My father died in early September 2003. His death was unexpected – in fact, at the time we never could have imagined it would be so sudden. He’d not been ill. He’d played golf just a few days before he died. My mom, sisters and I were stunned as were his friends.
We moved through the initial days and then weeks in a haze of disbelief, uncertainty about the future and difficult decisions.
At the same time, my sisters and I returned to work and tried to return to “normal.”
I recall my first day back at the office – everyone there knew I’d been away because my father had died. As a staff, they had arranged for flowers.
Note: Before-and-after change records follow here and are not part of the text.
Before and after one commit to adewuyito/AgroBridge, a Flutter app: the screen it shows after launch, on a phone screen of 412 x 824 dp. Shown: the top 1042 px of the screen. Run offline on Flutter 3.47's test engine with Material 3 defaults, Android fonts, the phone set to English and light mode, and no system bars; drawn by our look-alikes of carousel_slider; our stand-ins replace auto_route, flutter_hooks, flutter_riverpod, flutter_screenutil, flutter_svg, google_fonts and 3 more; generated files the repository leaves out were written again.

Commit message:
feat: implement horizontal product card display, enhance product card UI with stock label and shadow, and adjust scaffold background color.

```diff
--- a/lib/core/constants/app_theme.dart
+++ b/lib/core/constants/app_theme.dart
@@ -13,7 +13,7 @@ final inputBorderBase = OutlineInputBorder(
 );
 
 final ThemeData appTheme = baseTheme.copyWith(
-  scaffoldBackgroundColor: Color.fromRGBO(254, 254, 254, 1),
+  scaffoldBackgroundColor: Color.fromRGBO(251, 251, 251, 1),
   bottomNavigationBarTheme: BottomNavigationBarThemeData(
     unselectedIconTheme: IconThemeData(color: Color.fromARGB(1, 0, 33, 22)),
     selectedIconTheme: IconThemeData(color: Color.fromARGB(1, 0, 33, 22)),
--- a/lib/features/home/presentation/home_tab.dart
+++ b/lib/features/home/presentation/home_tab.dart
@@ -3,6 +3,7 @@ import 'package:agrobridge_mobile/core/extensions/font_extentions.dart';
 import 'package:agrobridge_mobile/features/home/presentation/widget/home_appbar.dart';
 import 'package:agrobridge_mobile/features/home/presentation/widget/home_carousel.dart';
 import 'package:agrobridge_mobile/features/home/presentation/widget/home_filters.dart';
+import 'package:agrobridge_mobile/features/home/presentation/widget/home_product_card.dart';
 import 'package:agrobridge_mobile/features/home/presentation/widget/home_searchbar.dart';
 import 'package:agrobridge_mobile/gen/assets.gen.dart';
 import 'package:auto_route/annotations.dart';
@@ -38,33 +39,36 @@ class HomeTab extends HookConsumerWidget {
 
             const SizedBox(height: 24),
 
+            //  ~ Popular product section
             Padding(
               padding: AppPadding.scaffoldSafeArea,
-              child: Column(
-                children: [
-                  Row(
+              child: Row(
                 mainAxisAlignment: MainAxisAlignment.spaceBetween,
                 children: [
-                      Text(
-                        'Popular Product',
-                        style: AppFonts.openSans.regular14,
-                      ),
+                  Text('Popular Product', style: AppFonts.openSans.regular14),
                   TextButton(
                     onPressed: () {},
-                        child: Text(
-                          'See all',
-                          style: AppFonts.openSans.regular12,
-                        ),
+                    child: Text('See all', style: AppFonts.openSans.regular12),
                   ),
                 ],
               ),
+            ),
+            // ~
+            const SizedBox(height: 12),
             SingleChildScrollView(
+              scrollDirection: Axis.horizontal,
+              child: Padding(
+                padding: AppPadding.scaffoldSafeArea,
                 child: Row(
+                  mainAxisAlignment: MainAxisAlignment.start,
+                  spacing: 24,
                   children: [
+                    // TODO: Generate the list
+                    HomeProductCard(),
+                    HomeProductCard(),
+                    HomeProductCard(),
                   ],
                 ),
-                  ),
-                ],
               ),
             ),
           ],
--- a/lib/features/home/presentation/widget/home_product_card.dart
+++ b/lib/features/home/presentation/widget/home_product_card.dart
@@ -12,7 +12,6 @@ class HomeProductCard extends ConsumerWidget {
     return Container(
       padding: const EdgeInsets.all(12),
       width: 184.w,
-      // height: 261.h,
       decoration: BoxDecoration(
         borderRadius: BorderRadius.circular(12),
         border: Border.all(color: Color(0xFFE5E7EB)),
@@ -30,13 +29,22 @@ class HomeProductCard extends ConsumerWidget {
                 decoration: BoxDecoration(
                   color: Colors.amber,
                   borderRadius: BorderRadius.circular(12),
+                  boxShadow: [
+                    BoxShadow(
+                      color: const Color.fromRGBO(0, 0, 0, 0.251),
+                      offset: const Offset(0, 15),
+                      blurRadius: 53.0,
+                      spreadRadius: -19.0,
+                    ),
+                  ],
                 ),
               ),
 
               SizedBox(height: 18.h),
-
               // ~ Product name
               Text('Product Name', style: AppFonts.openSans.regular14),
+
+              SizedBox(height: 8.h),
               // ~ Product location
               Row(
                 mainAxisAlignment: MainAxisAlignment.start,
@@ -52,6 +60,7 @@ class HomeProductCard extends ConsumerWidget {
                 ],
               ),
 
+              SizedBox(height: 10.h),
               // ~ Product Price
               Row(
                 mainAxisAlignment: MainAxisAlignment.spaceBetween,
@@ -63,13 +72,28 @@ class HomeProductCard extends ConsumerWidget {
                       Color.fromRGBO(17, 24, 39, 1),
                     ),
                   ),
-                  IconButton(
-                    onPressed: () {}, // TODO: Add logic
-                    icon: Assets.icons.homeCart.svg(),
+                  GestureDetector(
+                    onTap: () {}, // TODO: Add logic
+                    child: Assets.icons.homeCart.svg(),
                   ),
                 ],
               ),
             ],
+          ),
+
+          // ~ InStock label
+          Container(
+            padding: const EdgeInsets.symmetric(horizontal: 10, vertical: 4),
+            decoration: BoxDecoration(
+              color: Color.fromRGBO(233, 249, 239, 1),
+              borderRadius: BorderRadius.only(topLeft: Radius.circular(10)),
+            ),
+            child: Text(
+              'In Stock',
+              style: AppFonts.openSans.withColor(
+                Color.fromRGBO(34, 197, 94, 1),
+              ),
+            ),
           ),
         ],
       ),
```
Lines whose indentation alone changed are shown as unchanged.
And yet, upon my return only one person spoke to me about my loss.
To a person, everyone else acted as if nothing had happened. They acted as if my life hadn’t been turned upside down when I completely felt that way myself. In fact, it seemed as if everyone just wanted me to slide smoothly back into the usual office routines.
I felt pressured internally and externally to “catch up” on all the tasks that were pending due to my absence. Expectations were the same as before I my father’s death – I needed to perform at the same level too. I pushed myself. And I felt others scrutinizing my performance, too.
I remember that it was hard. Very hard to find my stride again – and feeling I needed to keep my personal life separate from my work. Of course, I was also putting pressure on myself to perform at the same level too.
Here’s what I wish I’d known about my own mourning needs:
- While my expectation (and that of others) was that work and personal life should be separate, I brought my grief to work with me every day.
- Mourning is a demanding process; physically, emotionally, mentally and spiritually. For a time it was part of every breath.
- Even if people were uncomfortable speaking to me about my dad, I wish they had. It would have been easier to manage emotionally than the feeling of isolation because no one spoke about my loss.
- My concentration and energy levels were not what they were before my father’s death. I needed room to work within the temporary limitations of my loss.
- I wish my direct supervisor would have been open to renegotiating assignment expectations to ease my stress about returning to work in a state of loss.
According to The Grief Index: The Hidden Annual Costs of Grief in America’s Workplace (2003) the lack of understanding of grief is a challenge to businesses. While grief is a normal and natural response to a major loss, it is generally not resolved by the time an employee returns to work from bereavement leave. Actually, by the time one returns to work the initial shock of the loss is only just beginning to wear off. The returning employee is really starting the larger grief journey and so is mourning while resuming their work responsibilities.
Deb Buehler is a certified funeral celebrant, certified creative grief practitioner and professional writer. She works virtually and in-person with individuals and families as they tell their stories of grief and loss. Deb co-authored The Hollowed Heart; Inspiration for Women Awakening from Grief and Loss. You can learn more about Deb and her services at www.growingbeyondgrief.com or contact her directly at firstname.lastname@example.org